Technological literacyUse of ICT tools for study, work, leisure & communication, incl. opportunities, difficulties& potential risks of ICTs.
  • Accessing and providing student learning opportunities
  • File / website management tools
  • Understanding and using online gaming/ virtual worlds
  • Understanding and using social networking/ collaborating online
  • Accessing professional learning opportunities
  • Developing tools for lifelong learning
  • Developing tools for self reflection and sharing
  • Developing the ability to transfer knowledge between programmes
  • Obtaining new skills

Resources to support the development of Technological Literacy.
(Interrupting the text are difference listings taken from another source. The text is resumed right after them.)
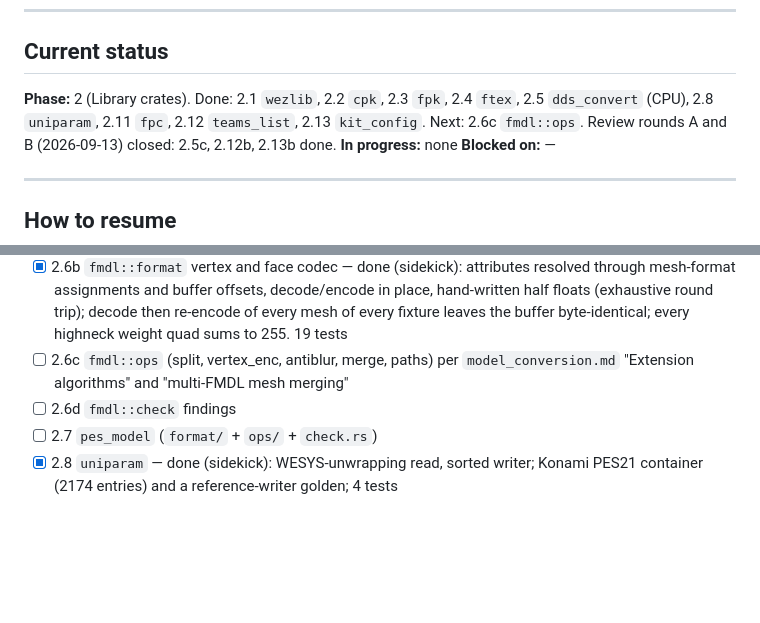
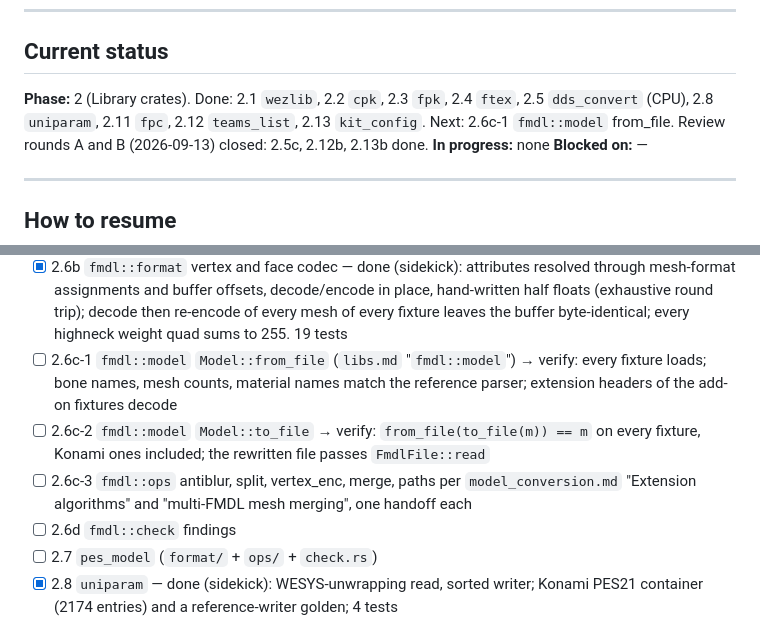
Before and after one commit to the4chancup/4cc-studio, a Markdown page: docs/WORKLOG.md, 2 parts joined by grey strips. Rendered like a GitHub page; blank space fills up the shorter version.

```diff
--- a/docs/WORKLOG.md
+++ b/docs/WORKLOG.md
@@ -10,7 +10,7 @@ is in `AGENTS.md` ("Working documents").
 ## Current status
 
 **Phase:** 2 (Library crates). Done: 2.1 `wezlib`, 2.2 `cpk`, 2.3 `fpk`, 2.4 `ftex`, 2.5 `dds_convert` (CPU),
-2.8 `uniparam`, 2.11 `fpc`, 2.12 `teams_list`, 2.13 `kit_config`. Next: 2.6c `fmdl::ops`. Review
+2.8 `uniparam`, 2.11 `fpc`, 2.12 `teams_list`, 2.13 `kit_config`. Next: 2.6c-1 `fmdl::model` from_file. Review
 rounds A and B (2026-09-13) closed: 2.5c, 2.12b, 2.13b done.
 **In progress:** none
 **Blocked on:** —
@@ -141,8 +141,13 @@ Spec: `docs/plans/core.md` "Phase 2", `docs/plans/libs.md`, `model_conversion.md
   mesh-format assignments and buffer offsets, decode/encode in place, hand-written half floats
   (exhaustive round trip); decode then re-encode of every mesh of every fixture leaves the buffer
   byte-identical; every highneck weight quad sums to 255. 19 tests
-- [ ] 2.6c `fmdl::ops` (split, vertex_enc, antiblur, merge, paths) per `model_conversion.md`
-  "Extension algorithms" and "multi-FMDL mesh merging"
+- [ ] 2.6c-1 `fmdl::model` `Model::from_file` (`libs.md` "`fmdl::model`") → verify: every fixture
+  loads; bone names, mesh counts, material names match the reference parser; extension headers of
+  the add-on fixtures decode
+- [ ] 2.6c-2 `fmdl::model` `Model::to_file` → verify: `from_file(to_file(m)) == m` on every
+  fixture, Konami ones included; the rewritten file passes `FmdlFile::read`
+- [ ] 2.6c-3 `fmdl::ops` antiblur, split, vertex_enc, merge, paths per `model_conversion.md`
+  "Extension algorithms" and "multi-FMDL mesh merging", one handoff each
 - [ ] 2.6d `fmdl::check` findings
 - [ ] 2.7 `pes_model` (`format/` + `ops/` + `check.rs`)
 - [x] 2.8 `uniparam` — done (sidekick): WESYS-unwrapping read, sorted writer; Konami PES21
```
Also changed, not shown: docs/DECISIONS.md (+11 -0 lines), docs/plans/libs.md (+64 -0 lines).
'Digital natives' are slippery creatures. They look and sound very competent but I tend to see that they have quite strong surface skills -can apply logic form one platform to another, aren’t afraid to try things out and problem solve. What they don’t have(and won’t -without explicit teaching) is the deeper understanding behind exploring the tools -at a primary level that’s for we wise ones to impart.
What the TechYES programme does at its lower level is to provide a checklist for student mentors to peer assess from. Things such as (in a text doc or ppt -for presenting work ) spaces after a fullstop or comma, font choice, font size, layout…visual language but in a digital format.
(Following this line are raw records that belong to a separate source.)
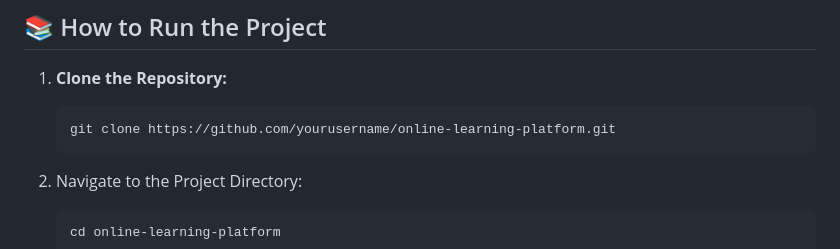
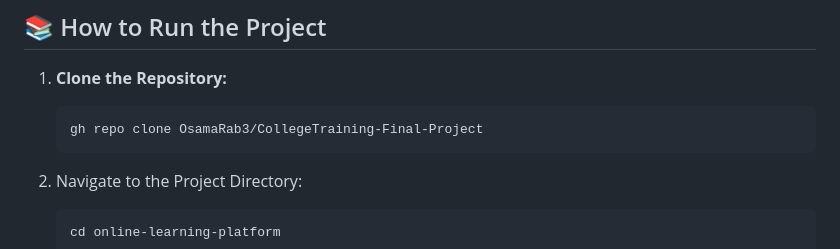
Before and after one commit to OsamaRab3/CollegeTraining-Final-Project, a Markdown page: README.md, the part around the change. GitHub-like rendering.

````diff
--- a/README.md
+++ b/README.md
@@ -38,7 +38,7 @@ The **Online Learning Platform** is designed to provide a seamless and engaging
 
 1. **Clone the Repository:**
    ```bash
-   git clone https://github.com/yourusername/online-learning-platform.git
+   gh repo clone OsamaRab3/CollegeTraining-Final-Project
 2. Navigate to the Project Directory:
    ```bash
    cd online-learning-platform
````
I have used my TecStars to develop some technical skills such as fixing the ‘keychain’ for access to our school shared folder (we have ‘pods’ of computers and the ‘remember me’ button is very appealing!) and these kids are bloggers and are developing some programming awareness using ‘Scratch’. If these types of skills were to be built up over time then what’s not to stop them from being teacher mentors as well as peer mentors.
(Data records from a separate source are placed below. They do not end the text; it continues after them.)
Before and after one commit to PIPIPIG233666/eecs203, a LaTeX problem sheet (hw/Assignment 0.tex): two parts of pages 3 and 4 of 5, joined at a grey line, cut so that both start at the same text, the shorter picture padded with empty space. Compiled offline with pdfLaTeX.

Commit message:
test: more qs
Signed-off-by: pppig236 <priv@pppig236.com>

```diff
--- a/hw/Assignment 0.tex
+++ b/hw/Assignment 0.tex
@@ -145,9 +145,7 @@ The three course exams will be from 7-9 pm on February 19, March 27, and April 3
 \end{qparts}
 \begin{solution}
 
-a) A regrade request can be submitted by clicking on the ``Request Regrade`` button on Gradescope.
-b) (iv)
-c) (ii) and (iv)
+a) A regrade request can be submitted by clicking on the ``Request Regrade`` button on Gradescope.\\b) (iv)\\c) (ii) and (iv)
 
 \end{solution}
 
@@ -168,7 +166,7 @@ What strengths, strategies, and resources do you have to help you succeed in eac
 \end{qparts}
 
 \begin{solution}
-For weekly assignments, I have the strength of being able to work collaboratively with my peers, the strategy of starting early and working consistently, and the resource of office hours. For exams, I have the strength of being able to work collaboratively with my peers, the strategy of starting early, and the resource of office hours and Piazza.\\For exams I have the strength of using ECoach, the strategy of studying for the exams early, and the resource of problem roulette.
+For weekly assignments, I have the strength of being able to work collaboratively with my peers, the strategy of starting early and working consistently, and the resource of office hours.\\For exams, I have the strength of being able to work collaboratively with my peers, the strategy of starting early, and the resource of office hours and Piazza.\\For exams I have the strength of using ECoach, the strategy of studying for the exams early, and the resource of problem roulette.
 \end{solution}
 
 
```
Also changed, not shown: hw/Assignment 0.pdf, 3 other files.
It’s hard work to think of a digital parallel for the work we do in the classroom because many teachers don’t ‘think digitally’ -couldn’t the kids offer ideas even if they can’t yet follow them through?
In a classroom it could look like this…”If we are learning about keeping ourselves safe at home and in the community what would we need to think about when we are online? How could we show this to your parents?”

Below is a presentation that Sylvia Martinez of genYES prepared based on Technology Literacy for the 'National Council for Women in IT' Summit May 2011 in New York. On slide 4, you can see she shares the view of State Educational Technology Directors Association (SETDA) on Technology Literacy with clear links to the eCompetency of Technological Literacy. She links constructivism theory to project based learning. Assessing Technology Literacy